Originally Posted by dejoha
When Andrew Skurka published Alan Dixon's 3-part series on hammock camping
, there were some claims
that the West is less accommodating to hammocks due to lack of trees.
Living in the West and the East, I can attest that the West is more sparse, but I've rarely had a problem finding trees. However, I thought it would be interesting to find an image that showed tree density or coverage across the US to validate some of these claims.
To my delight, I found this intense study
that gives a good indication of tree coverage in the world. Where I live in Arizona, there is a nice slice of high tree density, and several patches throughout that are probably mountain ranges.
The worst spots: Nevada and the mid-West. Any Nevada hangers here?
Pretty neat. I can see( I think ) the Mogollon Rim in AZ, the Wastch and Uinta ranges in UT, and very clearly the Wind Rivers in WY, and of course others.
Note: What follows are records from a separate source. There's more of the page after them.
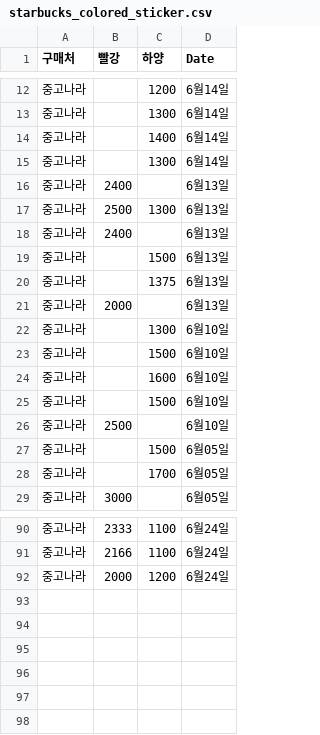
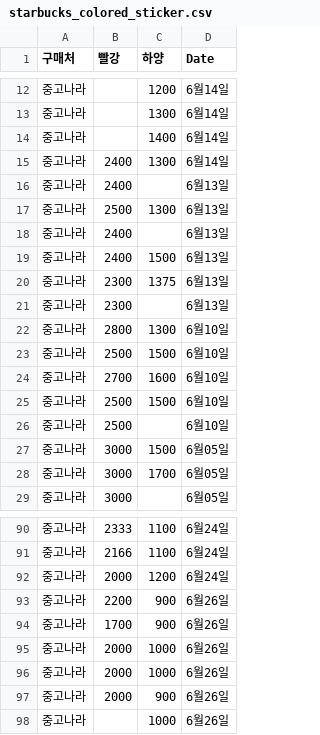
Before and after one commit to isingmodel/Starbucks_Frequency_Price_Analysis, a CSV file: starbucks_colored_sticker.csv, drawn as a sheet; only a part is shown, gaps mark what is left out.

```diff
--- a/starbucks_colored_sticker.csv
+++ b/starbucks_colored_sticker.csv
@@ -14,3 +14,3 @@
 중고나라,,1400,6월14일
-중고나라,,1300,6월14일
+중고나라,2400,1300,6월14일
 중고나라,2400,,6월13일
@@ -18,12 +18,12 @@
 중고나라,2400,,6월13일
-중고나라,,1500,6월13일
-중고나라,,1375,6월13일
-중고나라,2000,,6월13일
-중고나라,,1300,6월10일
-중고나라,,1500,6월10일
-중고나라,,1600,6월10일
-중고나라,,1500,6월10일
+중고나라,2400,1500,6월13일
+중고나라,2300,1375,6월13일
+중고나라,2300,,6월13일
+중고나라,2800,1300,6월10일
+중고나라,2500,1500,6월10일
+중고나라,2700,1600,6월10일
+중고나라,2500,1500,6월10일
 중고나라,2500,,6월10일
-중고나라,,1500,6월05일
-중고나라,,1700,6월05일
+중고나라,3000,1500,6월05일
+중고나라,3000,1700,6월05일
 중고나라,3000,,6월05일
@@ -92 +92,7 @@
 중고나라,2000,1200,6월24일
+중고나라,2200,900,6월26일
+중고나라,1700,900,6월26일
+중고나라,2000,1000,6월26일
+중고나라,2000,1000,6월26일
+중고나라,2000,900,6월26일
+중고나라,,1000,6월26일
```
Also changed, not shown: starbucks_exchange_tiecket.csv, 5 other files.
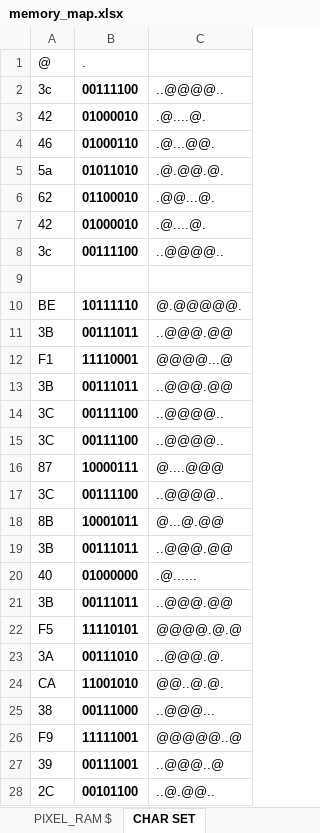
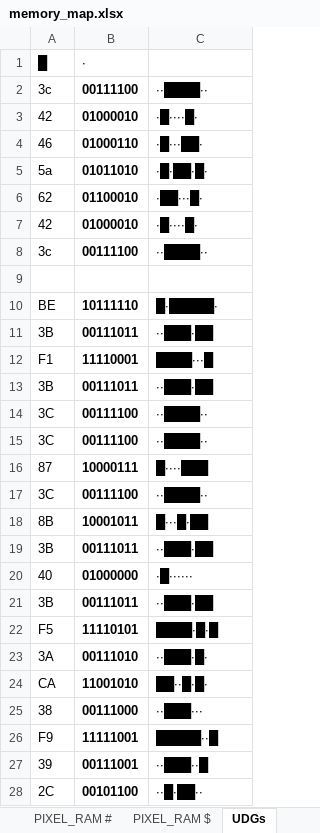
Before and after one commit to phillipeaton/JETPAC_VIC-20_disassembly, an Excel workbook: memory_map.xlsx, sheet UDGs, drawn as a sheet; only a part is shown; values as stored, in another font and other column widths than the file's, no borders; removed rows and columns are numbered as before the commit, all else as after; the diff covers the shown part only; the diff names each change by its address in the sheet, - before the commit and + after, or states it on an @@ line.

```diff
--- a/memory_map.xlsx (sheet UDGs)
+++ b/memory_map.xlsx (sheet UDGs)
-sheet tab: CHAR SET
+sheet tab: UDGs
-row 1: @ | .
+row 1: █ | ∙
-C2: ..@@@@..
+C2: ∙∙████∙∙
-C3: .@....@.
+C3: ∙█∙∙∙∙█∙
-C4: .@...@@.
+C4: ∙█∙∙∙██∙
-C5: .@.@@.@.
+C5: ∙█∙██∙█∙
-C6: .@@...@.
+C6: ∙██∙∙∙█∙
-C7: .@....@.
+C7: ∙█∙∙∙∙█∙
-C8: ..@@@@..
+C8: ∙∙████∙∙
-C10: @.@@@@@.
+C10: █∙█████∙
-C11: ..@@@.@@
+C11: ∙∙███∙██
-C12: @@@@...@
+C12: ████∙∙∙█
-C13: ..@@@.@@
+C13: ∙∙███∙██
-C14:C15: ..@@@@..
+C14:C15: ∙∙████∙∙
-C16: @....@@@
+C16: █∙∙∙∙███
-C17: ..@@@@..
+C17: ∙∙████∙∙
-C18: @...@.@@
+C18: █∙∙∙█∙██
-C19: ..@@@.@@
+C19: ∙∙███∙██
-C20: .@......
+C20: ∙█∙∙∙∙∙∙
-C21: ..@@@.@@
+C21: ∙∙███∙██
-C22: @@@@.@.@
+C22: ████∙█∙█
-C23: ..@@@.@.
+C23: ∙∙███∙█∙
-C24: @@..@.@.
+C24: ██∙∙█∙█∙
-C25: ..@@@...
+C25: ∙∙███∙∙∙
-C26: @@@@@..@
+C26: █████∙∙█
-C27: ..@@@..@
+C27: ∙∙███∙∙█
-C28: ..@.@@..
+C28: ∙∙█∙██∙∙
```
Also changed, not shown: 1934 edited cells elsewhere in this sheet, other sheet tabs, charts or pictures, 3 other files.
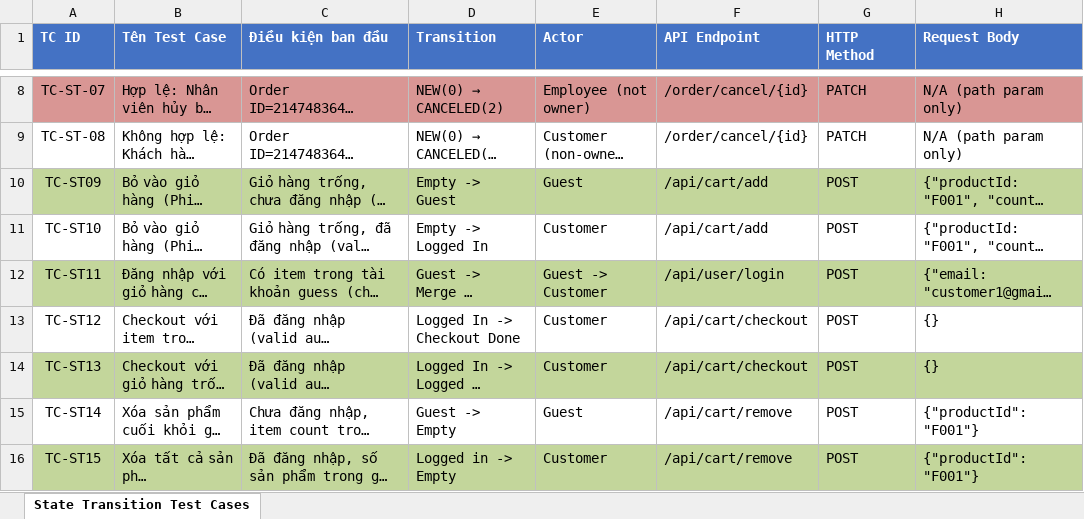
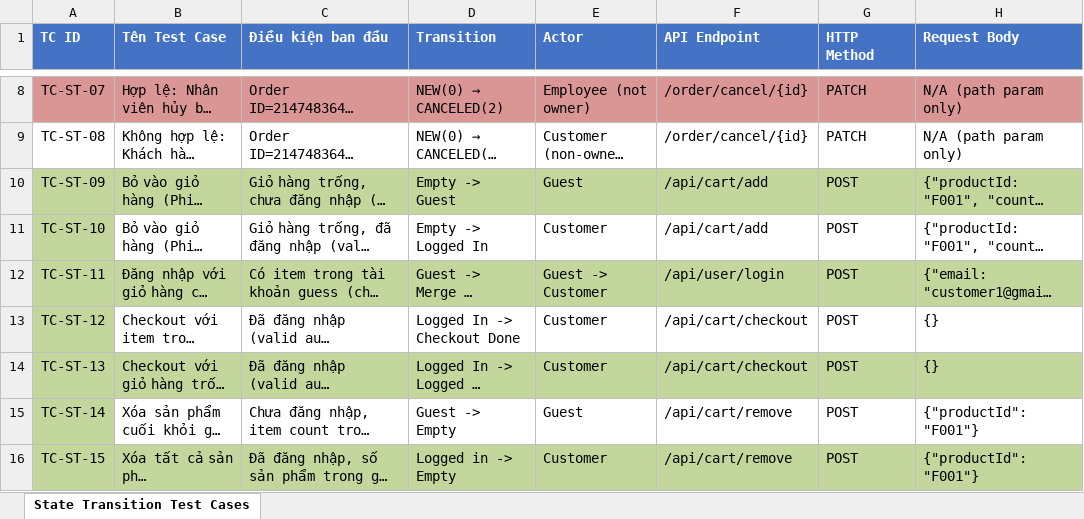
Before and after one commit to thanhlh05/Online-Store, an Excel workbook: Docs/QA-Testing/Test_Case_StateTransition.xlsx, sheet State Transition Test Cases, drawn as a sheet; only a part is shown, gaps mark what is left out; long unchanged cells end in …; values as stored, in another font and other column widths than the file's, no borders; the diff names each change by its address in the sheet, - before the commit and + after, or states it on an @@ line.

```diff
--- a/Docs/QA-Testing/Test_Case_StateTransition.xlsx (sheet State Transition Test Cases)
+++ b/Docs/QA-Testing/Test_Case_StateTransition.xlsx (sheet State Transition Test Cases)
-A10 (TC ID): TC-ST09
+A10 (TC ID): TC-ST-09
-A11 (TC ID): TC-ST10
+A11 (TC ID): TC-ST-10
-A11 fill: none
+A11 fill: #C3D69B
-A12 (TC ID): TC-ST11
+A12 (TC ID): TC-ST-11
-A13 (TC ID): TC-ST12
+A13 (TC ID): TC-ST-12
-A13 fill: none
+A13 fill: #C3D69B
-A14 (TC ID): TC-ST13
+A14 (TC ID): TC-ST-13
-A15 (TC ID): TC-ST14
+A15 (TC ID): TC-ST-14
-A15 fill: none
+A15 fill: #C3D69B
-A16 (TC ID): TC-ST15
+A16 (TC ID): TC-ST-15
```
Also changed, not shown: 3 other files.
Even neater, with the Winds for one example, you not only can make out the range easily but you can tell where the trees end and it goes above timberline.